Mexican wine culture is being reborn. Mexican wine resurfaces at the end of the 80s, in what could be called the second “wave” of the New World, a decade in which there is a worldwide revival of Chilean, Argentine, Australian, South African and, of course, Mexican wines. Thanks to the initiative of professionals focused on producing excellent, worldclass wines, Mexican wines were able to compete in markets worldwide. These enologists and wine producers have decided to take Mexican wines to higher levels, for which they must not only apply know-how and techniques, but inspiration of art in its maximum expression and science, its faithful companion.

Four indispensable factors are necessary: climate, soil, the grapes and the hand of man. Combined, they produce wine, a work of art.

Mexican viticulture has four states with wine producing zones: 



Wine producing zone with a semi-arid climate very near the Sierra Madre Oriental, 1500 meters over sea level: the perfect climate for growing grapes.

This is the region where you will find not only the oldest cellar in the Americas, Casa Madero, established in 1597; it is also thought that this is the land that gave origin to the wines produced on this continent and which have received countless awards in international competitions.



Baja California

The Ensenada region and its valleys are located between the 31st and 33rd parallels, and its vineyards are influenced by their proximity to the Pacific Ocean and the movement of the winds.

The most important wine producing areas are: Valle Guadalupe, Valle de San Vicente, Valle de Santo Tomás, San Antonio de las Minas, Tecate region, Ensenada region

Mexico’s main wine producers are located in the Baja California region: Bodegas Santo Tomás, L.A Cetto, Monte Xanic, Casa de Piedra, Chateau Camou and Mogor Badan, just to mention a few that have won many prestigious international competitions.

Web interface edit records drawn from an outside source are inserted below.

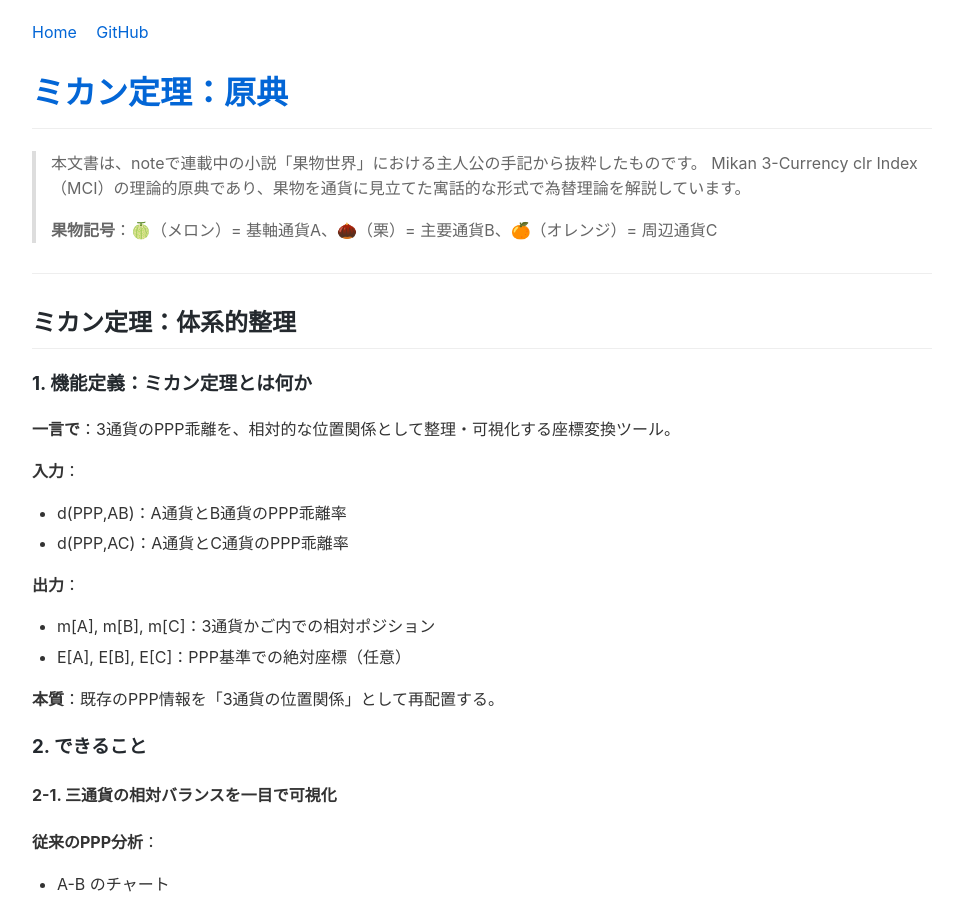
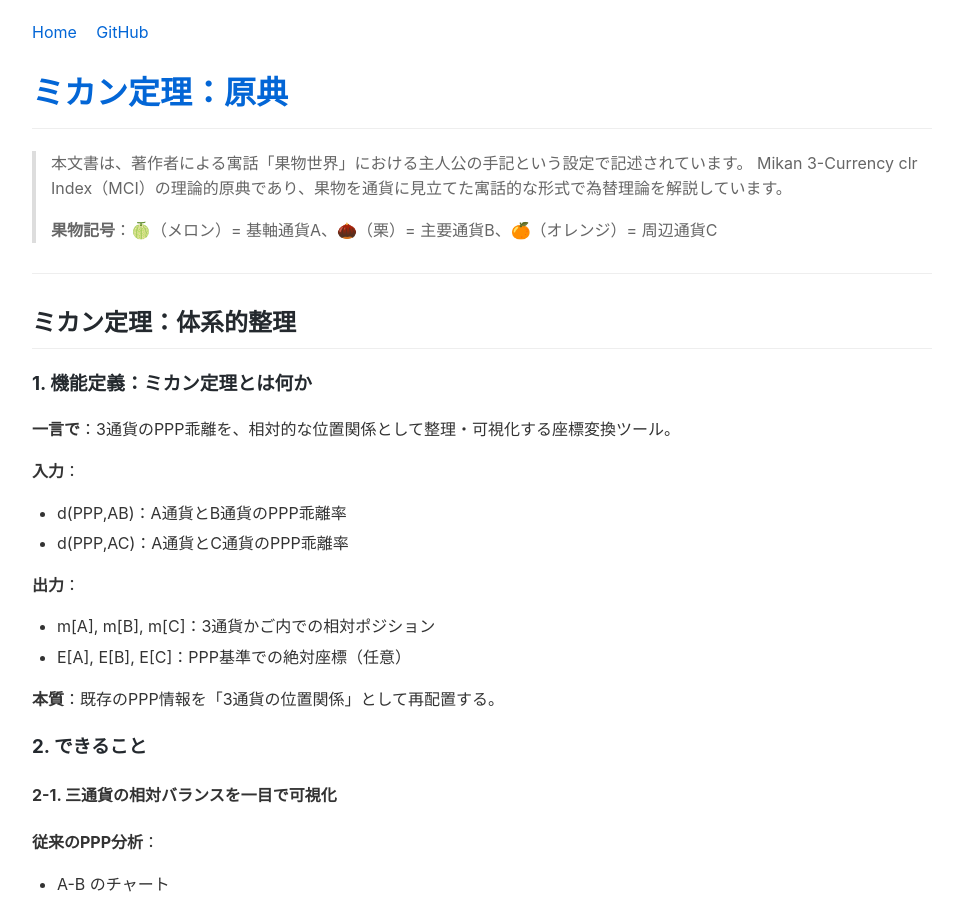
Before and after one commit to onigirito/MCI_Mikan-3-Currency-clr-Index_, a Jekyll site: the page built from docs/ORIGINAL_MIKAN_THEORY.md, in a window 1280 px wide and 900 px high. Shown: the whole window, without its empty margins (158-1121 px from the left). Built offline with Jekyll 4.4.1, drawn with Linux system fonts in a browser that asks for light colours; our own code applies the rules of GitHub Pages for plain Markdown files.

Commit message:
Clarify ORIGINAL_MIKAN_THEORY.md is author's original work, not an excerpt (#76)
Changed description from "excerpted from novel" to "written as a fictional setting"
to avoid copyright concerns with SSRN submission. The content is the author's
original theoretical work, not extracted from published material.

Co-authored-by: Claude <noreply@anthropic.com>

```diff
--- a/docs/ORIGINAL_MIKAN_THEORY.md
+++ b/docs/ORIGINAL_MIKAN_THEORY.md
@@ -1,6 +1,6 @@
 # ミカン定理：原典
 
-> 本文書は、noteで連載中の小説「果物世界」における主人公の手記から抜粋したものです。
+> 本文書は、著作者による寓話「果物世界」における主人公の手記という設定で記述されています。
 > Mikan 3-Currency clr Index（MCI）の理論的原典であり、果物を通貨に見立てた寓話的な形式で為替理論を解説しています。
 >
 > **果物記号**：🍈（メロン）= 基軸通貨A、🌰（栗）= 主要通貨B、🍊（オレンジ）= 周辺通貨C
```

The geo-climatic conditions of the area are optimum for growing grapes since it is located 2000 meters over sea level with average temperatures of 18º C. The triangle formed by San Juan del Río, Tequisquiapan and Ezequiel Montes is the area where the most vineyards are found and the Casa Freixenet cellar, one of the most promising in the country, is found in Querétaro. It not only makes a sparkling wine with the technique used to create champagne, it also produces still wine.




Wine producing region in the north central part of the country whose vineyards are located 2000 meters above sea level. The cold winters, fresh summers and clayish soil with a great capacity to retain water are all favorable to the development of the vines.

Several varieties have adapted very well to Mexican soil, among them Cabernet Sauvignon, Merlot, Shiraz, Nebbiolo and Tempranillo among the reds and Chardonnay, Sauvignon Blanc, Chenin Blanc and Viognier for the whites. All are wines with character and a unique personality that attract the attention of experts and well as aficionados.

Even though the production of wine in Mexico is small compared to other great wine producing countries —about 1,600,000 cases a year— Mexican wine is, thanks to its quality, accepted in many countries, especially in Europe. Today, Mexico exports more than 350,000 cases to almost 30 countries.

(Source: Pilar Meré, Coordinator of Promoción de Vinos Mexicanos.)

The local and international recognition earned during several global competitions, competing against wines produced in countries like France, Spain, Italy, Germany, Portugal, Australia and Chile (just to mention a few), have motivated and stimulated investors, enologists and wine producers to constantly strive to better each stage of production.  



Text: Georgina Estrada, sommelier del restaurante Le Cirque, Ciudad de México ± Photo: Vinos Mexicanos y Ablestock